In humans, as well as in animals, aggression occurs more often in men. Frustration produces a readiness for aggression. When the source of the frustration cannot be challenged, the aggression gets displaced onto an innocent target with violent behaviour. Displacement behaviour is associated with reduced stress levels among men but not women. Displacement aggression also lowers the level of glucocorticoids in animals like baboons.

 

Recently, I've learned that when a rat’s mother is present near her child, she can replace the release of her infant’s glucocorticoids, and thereby blunt the stress response of her infant (who would otherwise secrete these stress hormones).

 

I've searched the web to find out if this is true, but I couldn't find anything. Could anybody provide me with more information regarding this research? I'd like to know whether this is actual science or pseudoscience.

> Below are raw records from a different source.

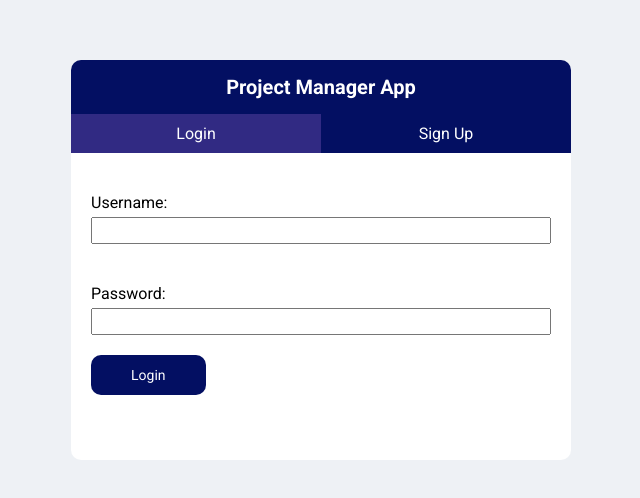
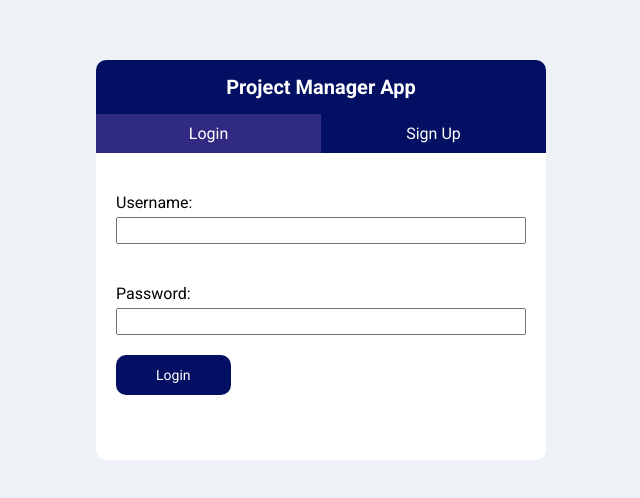
Before and after one commit to CarlosP1806/project-manager-app, a React (Create React App) app in the folder client/: page / in a window 1280 px wide. Shown: the part 140-638 px from the top of the page, without its empty margins (319-959 px from the left). Built offline with nearby package versions, Linux system fonts and the light colour scheme.

Commit message:
Resize login form

```diff
--- a/client/src/pages/profile_views/LoginView.css
+++ b/client/src/pages/profile_views/LoginView.css
@@ -15,7 +15,7 @@
     border-radius: 10px;
     background-color: white;
     width: 80%;
-    max-width: 500px;
+    max-width: 450px;
     position: fixed;
     top: 50%;
     left: 50%;
```
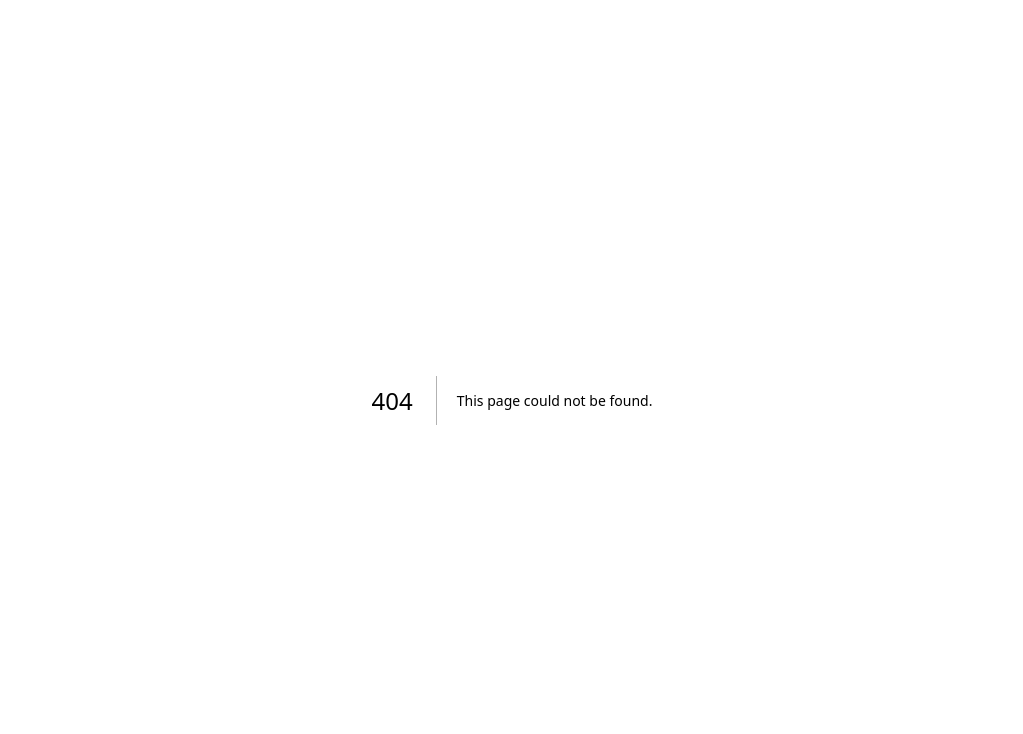
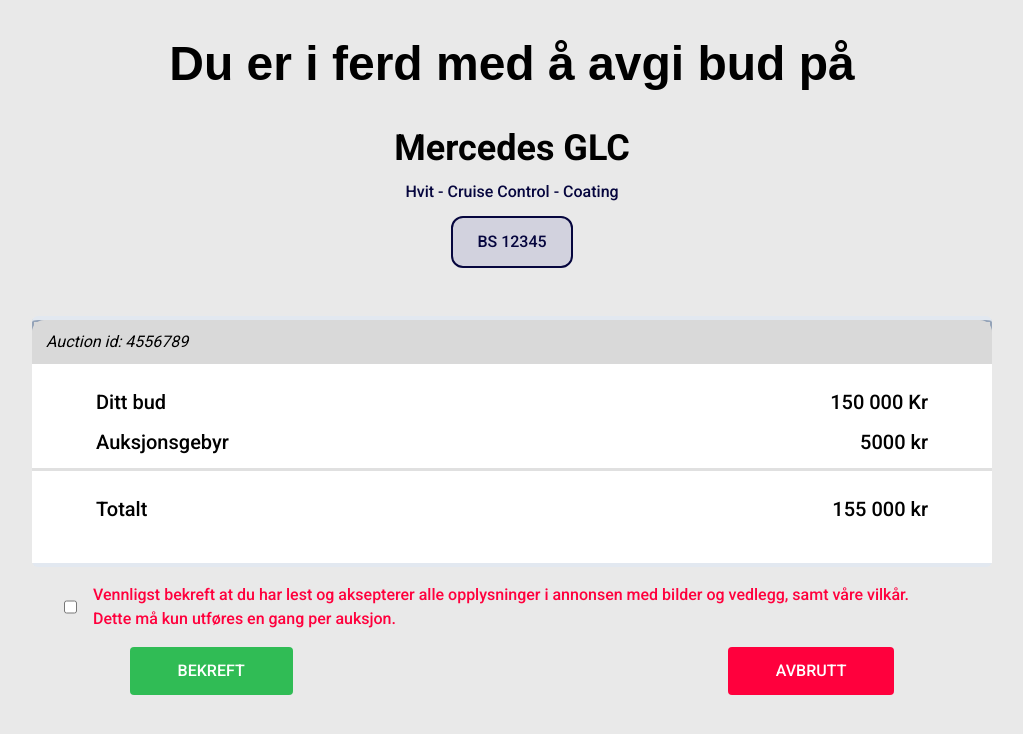
Before and after one commit to Akram-Sakib/Nettauto.no, a Next.js app: page /auto-bid in a window 1280 px wide. Before the commit this address had no page. Shown: the top 734 px of the page, without its empty margins (128-1151 px from the left). Built offline with nearby package versions, Linux system fonts and the light colour scheme; a web font is replaced by a local one.

Commit message:
added auto bid page

```diff
--- /dev/null
+++ b/src/app/(authentication)/auto-bid/page.tsx
@@ -0,0 +1,12 @@
+import AutoBid from "@/components/auto-bid-page/auto-bid";
+import React from "react";
+
+const page = () => {
+  return (
+    <div>
+      <AutoBid />
+    </div>
+  );
+};
+
+export default page;
--- /dev/null
+++ b/src/components/auto-bid-page/auto-bid.tsx
@@ -0,0 +1,70 @@
+import React from "react";
+
+const AutoBid = () => {
+  return (
+    <div className=" min-h-screen bg-[#E9E9E9]">
+      <h1 className="  text-center my-10 text-5xl font-semibold font-neulis text-[#000000]">
+        Du er i ferd med å avgi bud på
+      </h1>
+      <div>
+        <h2 className="font-semibold text-black font-roboto text-4xl text-center">
+          Mercedes GLC
+        </h2>
+        <p className=" text-[#06063E] text-center my-3 font-medium">
+          Hvit - Cruise Control - Coating
+        </p>
+        <div className=" flex justify-center ">
+          <button className="bg-[#02027819] font-medium rounded-xl text-[#06063E] px-6 py-3 border-2 border-[#06063E]  hover:bg-slate-50  ">
+            BS 12345
+          </button>
+        </div>
+      </div>
+
+      <div className="mt-12 flex justify-center ">
+        <div className=" w-[960px] bg-slate-400 rounded-md border-y-4 ">
+          <div className=" italic border-2 rounded-t-xl border-[#D9D9D9]">
+            <h1 className="text-black py-2  bg-[#D9D9D9] px-3 ">
+              Auction id: 4556789
+            </h1>
+          </div>
+          <div className="">
+            <div className="bg-white px-16 flex justify-between pt-6">
+              <h3 className=" font-roboto text-xl font-medium">Ditt bud</h3>
+              <p className=" font-medium text-xl">150 000 Kr</p>
+            </div>
+            <div className="bg-white px-16 flex justify-between pt-3 pb-3 ">
+              <h3 className=" font-roboto text-xl font-medium">
+                Auksjonsgebyr
+              </h3>
+              <p className=" font-medium text-xl  ">5000 kr</p>
+            </div>
+          </div>
+
+          <div className="bg-white px-16 flex justify-between pt-6 pb-10 border-t-[3px] border-solid  border-[#E0E0E0] ">
+            <h3 className=" font-roboto text-xl font-medium ">Totalt</h3>
+            <p className=" font-medium text-xl ">155 000 kr</p>
+          </div>
+        </div>
+      </div>
+      <div className=" flex justify-center mx-48 mt-4">
+        <input type="checkbox" name="" id="" className="" />
+        <h1 className=" mx-4 font-roboto font-medium text-[#FF003D]">
+          Vennligst bekreft at du har lest og aksepterer alle opplysninger i
+          annonsen med bilder og vedlegg, samt våre vilkår. Dette må kun utføres
+          en gang per auksjon.
+        </h1>
+      </div>
+
+      <div className=" flex justify-around mb-20 mt-4 mx-10">
+        <button className=" text-[#FFFFFF] rounded-sm font-roboto uppercase font-medium py-3 px-12 bg-[#30BC55]">
+          BEKREFT
+        </button>
+        <button className=" text-[#FFFFFF] rounded-sm font-roboto uppercase font-medium py-3 px-12 bg-[#FF003D]">
+          AVBRUTT
+        </button>
+      </div>
+    </div>
+  );
+};
+
+export default AutoBid;
```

Also tagged with one or more of these keywords: displacement, aggression, stress, rats, lab rats, cortisol